When Congress abolished flogging in 1850, the Navy was left with few punishment options. Flogging had been a harsh, but very effective and efficient discipline tool. Various conditions of confinement appeared to be the most logical substitute for flogging, but the Navy had few cells ashore and confinement onboard a nineteenth century man-of-war sailing vessel was impractical. Onboard space was limited and all hands were needed to sail and fight the ship. Subsequent naval directives that merely suggested punishments for various offenses led to inconsistent interpretation and application of punishments throughout the fleet. At the same time, courts-martial prisoners were sporadically confined in various marine barracks, navy yard jails, naval station guard houses, prison ships and state prisons. The Navy’s discipline system was in disarray. A naval prison system was needed to consolidate and provide for consistent treatment of prisoners.
The Navy’s efforts to gain congressional approval for a prison in the 1870s were unsuccessful. In the late 1880s, the Navy took matters into its own hands and established a prison system centered on makeshift prisons at the Boston and Mare Island Navy Yards. An ever-increasing need for cells, primarily driven by high desertion rates, eventually resulted in the construction of the Navy’s first real prison at Portsmouth, which opened in 1908. A consolidation of naval prisons in 1914 left Portsmouth as the dominant centerpiece of the naval prison system.
At this point Secretary of the Navy Josephus Daniels and Assistant Secretary of the Navy Franklin Delano Roosevelt chose the most celebrated prison reformer of his era, Thomas Mott Osborne, to assume command of the Portsmouth prison. His reforms at Portsmouth went well until Vice Adm. William S. Sims and others became convinced that too many trouble makers were being returned to the fleet. Under mounting pressure from senior naval officers, FDR personally led an on-site investigation of conditions at Portsmouth prison, which included charges of gross mismanagement and rampant homosexual activity. Although exonerated by FDR’s team, Osborne resigned from the Navy shortly after the investigation. Osborne’s reform initiatives were quickly reversed as the Navy returned to a harsher punishment system more inclined toward deterrence than humanitarian considerations and prisoner comforts.

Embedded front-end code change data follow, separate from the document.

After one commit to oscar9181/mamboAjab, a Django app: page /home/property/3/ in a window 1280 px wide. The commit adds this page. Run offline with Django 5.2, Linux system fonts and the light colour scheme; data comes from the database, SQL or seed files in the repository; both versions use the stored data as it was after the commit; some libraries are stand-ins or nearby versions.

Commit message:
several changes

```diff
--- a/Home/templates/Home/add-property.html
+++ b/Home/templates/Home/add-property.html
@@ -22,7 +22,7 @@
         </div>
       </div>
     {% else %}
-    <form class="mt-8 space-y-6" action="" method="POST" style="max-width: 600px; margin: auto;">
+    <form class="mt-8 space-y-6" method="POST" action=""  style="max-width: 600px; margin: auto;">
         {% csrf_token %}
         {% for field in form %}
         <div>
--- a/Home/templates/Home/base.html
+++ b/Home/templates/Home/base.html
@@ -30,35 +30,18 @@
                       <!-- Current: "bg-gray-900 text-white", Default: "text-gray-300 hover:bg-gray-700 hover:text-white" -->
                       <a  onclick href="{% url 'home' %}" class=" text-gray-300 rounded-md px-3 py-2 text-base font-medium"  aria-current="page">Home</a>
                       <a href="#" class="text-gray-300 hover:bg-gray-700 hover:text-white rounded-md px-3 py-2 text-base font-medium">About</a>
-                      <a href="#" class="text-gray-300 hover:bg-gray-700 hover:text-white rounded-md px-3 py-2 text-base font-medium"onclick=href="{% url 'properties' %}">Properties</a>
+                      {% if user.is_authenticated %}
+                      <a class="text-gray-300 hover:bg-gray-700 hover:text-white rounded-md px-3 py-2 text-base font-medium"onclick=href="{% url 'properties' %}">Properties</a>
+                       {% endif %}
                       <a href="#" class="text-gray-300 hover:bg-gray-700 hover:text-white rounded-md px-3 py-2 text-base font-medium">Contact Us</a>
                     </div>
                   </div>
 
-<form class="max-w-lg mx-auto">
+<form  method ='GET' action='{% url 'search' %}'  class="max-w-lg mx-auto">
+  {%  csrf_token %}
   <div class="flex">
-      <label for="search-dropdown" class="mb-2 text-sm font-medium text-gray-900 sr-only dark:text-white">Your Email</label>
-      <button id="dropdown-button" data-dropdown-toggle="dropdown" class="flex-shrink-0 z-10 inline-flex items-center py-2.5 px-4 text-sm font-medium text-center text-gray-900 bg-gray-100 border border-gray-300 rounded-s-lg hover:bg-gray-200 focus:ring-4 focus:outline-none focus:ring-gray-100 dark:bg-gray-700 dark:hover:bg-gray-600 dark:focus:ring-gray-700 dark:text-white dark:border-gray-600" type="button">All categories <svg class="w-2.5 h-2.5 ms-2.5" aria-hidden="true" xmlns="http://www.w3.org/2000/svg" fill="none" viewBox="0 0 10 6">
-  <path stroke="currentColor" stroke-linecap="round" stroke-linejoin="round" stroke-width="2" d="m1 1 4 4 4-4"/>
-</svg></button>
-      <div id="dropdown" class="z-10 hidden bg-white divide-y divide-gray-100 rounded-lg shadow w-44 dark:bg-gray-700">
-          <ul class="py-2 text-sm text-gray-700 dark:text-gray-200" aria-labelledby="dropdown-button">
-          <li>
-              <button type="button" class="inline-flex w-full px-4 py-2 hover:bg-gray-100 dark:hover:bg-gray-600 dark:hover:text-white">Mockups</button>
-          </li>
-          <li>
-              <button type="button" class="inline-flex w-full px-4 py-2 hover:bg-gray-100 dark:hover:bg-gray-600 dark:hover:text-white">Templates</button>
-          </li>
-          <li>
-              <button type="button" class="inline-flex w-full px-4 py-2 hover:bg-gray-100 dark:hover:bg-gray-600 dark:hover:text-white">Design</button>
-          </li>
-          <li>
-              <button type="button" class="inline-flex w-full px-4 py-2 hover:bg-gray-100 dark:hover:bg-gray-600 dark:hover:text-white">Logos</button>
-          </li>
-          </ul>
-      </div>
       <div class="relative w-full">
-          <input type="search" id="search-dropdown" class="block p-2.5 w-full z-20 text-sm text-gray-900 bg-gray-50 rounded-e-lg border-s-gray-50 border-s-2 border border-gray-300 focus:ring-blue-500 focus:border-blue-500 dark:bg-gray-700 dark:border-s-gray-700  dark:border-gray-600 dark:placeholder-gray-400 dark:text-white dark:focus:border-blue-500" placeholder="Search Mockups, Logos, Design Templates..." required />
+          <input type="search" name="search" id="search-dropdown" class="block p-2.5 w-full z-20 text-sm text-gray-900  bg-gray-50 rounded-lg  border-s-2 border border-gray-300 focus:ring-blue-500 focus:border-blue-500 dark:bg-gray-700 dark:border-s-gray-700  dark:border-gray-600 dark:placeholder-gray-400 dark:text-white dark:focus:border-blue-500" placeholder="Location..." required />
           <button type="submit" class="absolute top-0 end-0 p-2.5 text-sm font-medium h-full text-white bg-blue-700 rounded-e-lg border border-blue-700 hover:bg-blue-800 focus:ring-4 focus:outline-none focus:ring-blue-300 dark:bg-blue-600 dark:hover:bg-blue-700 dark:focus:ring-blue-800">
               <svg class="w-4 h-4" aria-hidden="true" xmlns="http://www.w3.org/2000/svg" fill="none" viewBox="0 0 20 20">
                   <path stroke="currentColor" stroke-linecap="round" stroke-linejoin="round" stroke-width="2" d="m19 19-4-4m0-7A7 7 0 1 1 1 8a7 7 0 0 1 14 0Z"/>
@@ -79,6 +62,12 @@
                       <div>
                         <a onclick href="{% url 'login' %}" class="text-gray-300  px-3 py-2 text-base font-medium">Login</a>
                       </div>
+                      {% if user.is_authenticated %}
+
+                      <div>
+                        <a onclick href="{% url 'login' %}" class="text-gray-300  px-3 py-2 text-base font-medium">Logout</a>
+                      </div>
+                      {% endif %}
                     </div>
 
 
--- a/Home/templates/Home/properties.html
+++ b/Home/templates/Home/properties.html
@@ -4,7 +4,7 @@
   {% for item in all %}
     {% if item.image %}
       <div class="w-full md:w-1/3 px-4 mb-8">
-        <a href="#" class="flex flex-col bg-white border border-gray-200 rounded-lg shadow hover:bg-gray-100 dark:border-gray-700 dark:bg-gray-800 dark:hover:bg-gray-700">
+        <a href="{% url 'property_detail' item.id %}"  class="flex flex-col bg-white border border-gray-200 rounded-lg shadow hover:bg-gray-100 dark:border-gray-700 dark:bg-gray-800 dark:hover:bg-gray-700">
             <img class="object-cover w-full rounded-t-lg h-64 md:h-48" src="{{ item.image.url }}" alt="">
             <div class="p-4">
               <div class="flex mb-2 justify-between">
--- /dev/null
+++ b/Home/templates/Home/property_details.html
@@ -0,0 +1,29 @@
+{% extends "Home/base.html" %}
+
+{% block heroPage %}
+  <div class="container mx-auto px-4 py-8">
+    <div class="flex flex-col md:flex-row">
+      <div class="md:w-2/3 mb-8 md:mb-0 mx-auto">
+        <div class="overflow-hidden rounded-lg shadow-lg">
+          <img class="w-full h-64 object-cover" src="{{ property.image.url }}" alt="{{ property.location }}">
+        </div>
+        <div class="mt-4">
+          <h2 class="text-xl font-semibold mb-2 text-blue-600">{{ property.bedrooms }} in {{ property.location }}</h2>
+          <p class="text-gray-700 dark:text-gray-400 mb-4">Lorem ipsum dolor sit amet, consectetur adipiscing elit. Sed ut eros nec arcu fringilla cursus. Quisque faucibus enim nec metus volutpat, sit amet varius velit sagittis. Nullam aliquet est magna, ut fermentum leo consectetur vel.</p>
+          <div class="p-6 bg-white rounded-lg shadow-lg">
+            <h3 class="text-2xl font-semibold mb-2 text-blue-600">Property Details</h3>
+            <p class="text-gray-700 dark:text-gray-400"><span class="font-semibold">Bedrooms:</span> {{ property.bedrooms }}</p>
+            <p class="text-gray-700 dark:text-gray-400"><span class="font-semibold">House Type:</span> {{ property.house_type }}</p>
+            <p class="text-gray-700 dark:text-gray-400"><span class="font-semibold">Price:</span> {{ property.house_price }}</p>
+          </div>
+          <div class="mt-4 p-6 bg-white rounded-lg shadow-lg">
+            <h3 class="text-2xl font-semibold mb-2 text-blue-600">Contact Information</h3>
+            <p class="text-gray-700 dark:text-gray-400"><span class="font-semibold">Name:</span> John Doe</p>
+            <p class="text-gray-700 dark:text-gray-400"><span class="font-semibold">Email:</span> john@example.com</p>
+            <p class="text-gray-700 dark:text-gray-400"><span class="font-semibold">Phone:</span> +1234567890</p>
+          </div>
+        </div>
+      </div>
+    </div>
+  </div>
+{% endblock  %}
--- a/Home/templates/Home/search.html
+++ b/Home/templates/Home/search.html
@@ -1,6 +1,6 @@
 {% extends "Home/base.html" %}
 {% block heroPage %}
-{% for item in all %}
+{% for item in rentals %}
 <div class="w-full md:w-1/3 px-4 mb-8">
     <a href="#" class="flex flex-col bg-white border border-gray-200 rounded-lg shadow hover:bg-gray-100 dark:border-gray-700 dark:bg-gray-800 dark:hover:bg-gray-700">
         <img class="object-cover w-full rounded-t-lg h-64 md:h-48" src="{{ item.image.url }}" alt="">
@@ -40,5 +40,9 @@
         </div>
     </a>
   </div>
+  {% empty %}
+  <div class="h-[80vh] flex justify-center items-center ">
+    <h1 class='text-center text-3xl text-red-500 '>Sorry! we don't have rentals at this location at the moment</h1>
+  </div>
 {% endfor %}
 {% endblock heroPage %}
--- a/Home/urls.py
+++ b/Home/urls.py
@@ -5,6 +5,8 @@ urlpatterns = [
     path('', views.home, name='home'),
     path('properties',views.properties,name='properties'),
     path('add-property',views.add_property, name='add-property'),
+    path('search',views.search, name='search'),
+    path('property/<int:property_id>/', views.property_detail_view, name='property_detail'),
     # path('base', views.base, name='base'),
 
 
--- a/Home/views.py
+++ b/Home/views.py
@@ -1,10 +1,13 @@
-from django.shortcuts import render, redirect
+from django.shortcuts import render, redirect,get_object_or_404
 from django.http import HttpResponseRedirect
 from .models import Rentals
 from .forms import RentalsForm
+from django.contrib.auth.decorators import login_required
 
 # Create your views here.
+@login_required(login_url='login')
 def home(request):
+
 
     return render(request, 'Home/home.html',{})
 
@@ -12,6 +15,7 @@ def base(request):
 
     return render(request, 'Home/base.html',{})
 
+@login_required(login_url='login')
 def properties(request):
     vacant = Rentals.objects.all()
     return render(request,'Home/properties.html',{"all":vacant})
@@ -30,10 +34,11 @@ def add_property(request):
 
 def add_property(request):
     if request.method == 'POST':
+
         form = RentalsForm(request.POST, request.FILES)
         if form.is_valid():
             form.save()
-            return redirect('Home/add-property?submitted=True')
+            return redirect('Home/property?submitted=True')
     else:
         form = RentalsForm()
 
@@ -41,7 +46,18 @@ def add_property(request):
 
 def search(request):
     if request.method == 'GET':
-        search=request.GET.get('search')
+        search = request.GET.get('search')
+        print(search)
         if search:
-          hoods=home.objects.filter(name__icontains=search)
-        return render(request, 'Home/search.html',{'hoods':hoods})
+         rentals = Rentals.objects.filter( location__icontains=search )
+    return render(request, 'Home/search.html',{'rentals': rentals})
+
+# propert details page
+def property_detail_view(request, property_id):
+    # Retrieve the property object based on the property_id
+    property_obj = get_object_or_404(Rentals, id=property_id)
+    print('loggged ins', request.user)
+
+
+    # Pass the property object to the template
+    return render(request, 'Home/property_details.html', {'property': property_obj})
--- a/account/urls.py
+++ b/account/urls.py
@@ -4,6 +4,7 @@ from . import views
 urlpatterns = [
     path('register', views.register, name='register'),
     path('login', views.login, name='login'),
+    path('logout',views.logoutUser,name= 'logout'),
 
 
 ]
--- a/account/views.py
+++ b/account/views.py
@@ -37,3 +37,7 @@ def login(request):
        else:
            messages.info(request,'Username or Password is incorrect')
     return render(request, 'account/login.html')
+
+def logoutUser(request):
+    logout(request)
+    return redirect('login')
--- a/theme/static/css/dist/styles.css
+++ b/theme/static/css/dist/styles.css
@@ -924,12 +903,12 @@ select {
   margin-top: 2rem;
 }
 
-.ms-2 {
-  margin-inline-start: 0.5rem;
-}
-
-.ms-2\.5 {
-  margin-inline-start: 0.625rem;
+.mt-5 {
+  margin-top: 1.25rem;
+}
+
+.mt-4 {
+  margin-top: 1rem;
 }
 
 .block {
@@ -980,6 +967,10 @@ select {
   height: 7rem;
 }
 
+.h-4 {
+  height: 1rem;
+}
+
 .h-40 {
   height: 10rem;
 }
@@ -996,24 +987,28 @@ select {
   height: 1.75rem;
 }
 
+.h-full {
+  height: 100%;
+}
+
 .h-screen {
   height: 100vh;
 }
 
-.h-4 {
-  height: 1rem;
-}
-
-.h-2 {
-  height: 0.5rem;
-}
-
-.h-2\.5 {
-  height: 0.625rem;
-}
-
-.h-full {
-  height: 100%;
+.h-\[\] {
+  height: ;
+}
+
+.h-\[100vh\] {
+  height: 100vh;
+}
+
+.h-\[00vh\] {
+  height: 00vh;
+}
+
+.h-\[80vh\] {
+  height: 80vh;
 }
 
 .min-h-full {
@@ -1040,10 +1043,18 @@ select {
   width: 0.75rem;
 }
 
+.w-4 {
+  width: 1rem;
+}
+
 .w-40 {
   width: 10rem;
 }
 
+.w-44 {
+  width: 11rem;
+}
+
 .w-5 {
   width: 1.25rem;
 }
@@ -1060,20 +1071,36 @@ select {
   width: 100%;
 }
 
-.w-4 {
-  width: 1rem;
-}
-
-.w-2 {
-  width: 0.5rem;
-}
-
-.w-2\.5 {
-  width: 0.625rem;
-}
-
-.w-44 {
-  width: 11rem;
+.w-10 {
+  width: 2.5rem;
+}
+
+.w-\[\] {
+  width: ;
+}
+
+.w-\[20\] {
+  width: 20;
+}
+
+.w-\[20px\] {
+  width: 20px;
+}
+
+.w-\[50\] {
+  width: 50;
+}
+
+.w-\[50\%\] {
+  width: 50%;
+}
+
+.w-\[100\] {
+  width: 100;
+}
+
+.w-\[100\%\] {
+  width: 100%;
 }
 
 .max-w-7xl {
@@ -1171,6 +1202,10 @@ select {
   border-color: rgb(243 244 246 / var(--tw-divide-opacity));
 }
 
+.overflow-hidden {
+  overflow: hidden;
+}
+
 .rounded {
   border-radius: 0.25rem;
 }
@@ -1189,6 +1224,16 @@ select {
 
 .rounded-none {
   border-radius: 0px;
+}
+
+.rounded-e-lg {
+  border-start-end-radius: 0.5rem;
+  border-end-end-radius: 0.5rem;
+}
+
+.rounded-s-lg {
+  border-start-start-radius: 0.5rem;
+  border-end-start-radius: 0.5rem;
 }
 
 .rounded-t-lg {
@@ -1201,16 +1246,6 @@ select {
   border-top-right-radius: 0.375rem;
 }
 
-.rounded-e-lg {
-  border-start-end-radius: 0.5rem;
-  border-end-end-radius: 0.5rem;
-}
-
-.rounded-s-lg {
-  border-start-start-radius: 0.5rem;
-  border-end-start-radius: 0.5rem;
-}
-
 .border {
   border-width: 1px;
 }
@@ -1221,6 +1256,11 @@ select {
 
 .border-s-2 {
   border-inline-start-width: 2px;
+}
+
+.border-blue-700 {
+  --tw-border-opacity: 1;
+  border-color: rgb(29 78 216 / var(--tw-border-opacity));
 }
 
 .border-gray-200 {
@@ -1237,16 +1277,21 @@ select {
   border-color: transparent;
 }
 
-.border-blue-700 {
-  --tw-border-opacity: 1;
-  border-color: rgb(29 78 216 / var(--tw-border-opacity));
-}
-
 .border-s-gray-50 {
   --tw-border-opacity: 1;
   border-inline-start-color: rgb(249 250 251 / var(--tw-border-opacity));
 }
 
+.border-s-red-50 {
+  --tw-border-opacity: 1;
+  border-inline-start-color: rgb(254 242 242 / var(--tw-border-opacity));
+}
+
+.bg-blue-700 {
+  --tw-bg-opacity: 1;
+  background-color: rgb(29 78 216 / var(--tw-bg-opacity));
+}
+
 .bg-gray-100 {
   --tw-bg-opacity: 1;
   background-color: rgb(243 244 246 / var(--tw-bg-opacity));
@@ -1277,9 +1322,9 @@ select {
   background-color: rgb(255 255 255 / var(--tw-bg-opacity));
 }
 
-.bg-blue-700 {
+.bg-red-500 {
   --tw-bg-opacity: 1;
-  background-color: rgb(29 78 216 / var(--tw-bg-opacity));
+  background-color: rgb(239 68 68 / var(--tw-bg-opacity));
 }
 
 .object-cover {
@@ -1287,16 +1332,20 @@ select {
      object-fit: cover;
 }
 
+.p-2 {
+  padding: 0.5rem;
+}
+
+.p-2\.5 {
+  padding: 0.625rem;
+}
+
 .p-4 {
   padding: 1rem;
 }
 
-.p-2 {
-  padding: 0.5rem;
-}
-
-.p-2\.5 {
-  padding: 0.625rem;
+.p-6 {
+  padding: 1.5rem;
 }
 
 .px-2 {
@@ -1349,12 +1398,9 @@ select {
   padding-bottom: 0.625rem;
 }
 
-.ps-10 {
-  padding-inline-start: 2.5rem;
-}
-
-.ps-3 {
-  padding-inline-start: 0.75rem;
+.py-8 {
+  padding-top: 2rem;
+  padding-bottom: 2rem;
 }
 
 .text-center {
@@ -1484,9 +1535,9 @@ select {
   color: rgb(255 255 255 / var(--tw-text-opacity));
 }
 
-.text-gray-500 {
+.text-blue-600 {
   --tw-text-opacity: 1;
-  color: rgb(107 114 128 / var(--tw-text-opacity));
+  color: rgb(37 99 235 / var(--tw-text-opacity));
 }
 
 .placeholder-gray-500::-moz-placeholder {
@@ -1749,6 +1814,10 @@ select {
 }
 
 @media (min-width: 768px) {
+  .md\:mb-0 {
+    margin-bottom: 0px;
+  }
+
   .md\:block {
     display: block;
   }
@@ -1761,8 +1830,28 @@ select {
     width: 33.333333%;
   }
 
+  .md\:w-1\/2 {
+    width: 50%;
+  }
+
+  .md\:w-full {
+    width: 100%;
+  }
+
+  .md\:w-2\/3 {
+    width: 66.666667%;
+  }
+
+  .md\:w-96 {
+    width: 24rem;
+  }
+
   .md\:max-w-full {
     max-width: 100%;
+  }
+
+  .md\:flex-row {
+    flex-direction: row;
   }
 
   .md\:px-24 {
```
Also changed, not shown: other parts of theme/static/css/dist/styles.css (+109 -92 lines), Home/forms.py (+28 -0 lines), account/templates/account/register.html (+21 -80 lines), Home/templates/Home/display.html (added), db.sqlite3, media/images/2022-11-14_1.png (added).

Captain Rodney K. Watterson, USN (Ret.) was involved with the design, construction, and maintenance of submarines during his thirty-year naval career. After retiring from the Navy, he served as a plant manager and director for Textron Automotive Industries and went back to school to pursue a life-long love of history. He is the author of 32 in '44: Building the Portsmouth Submarine Fleet in World War II. He lives in Hampton, New Hampshire.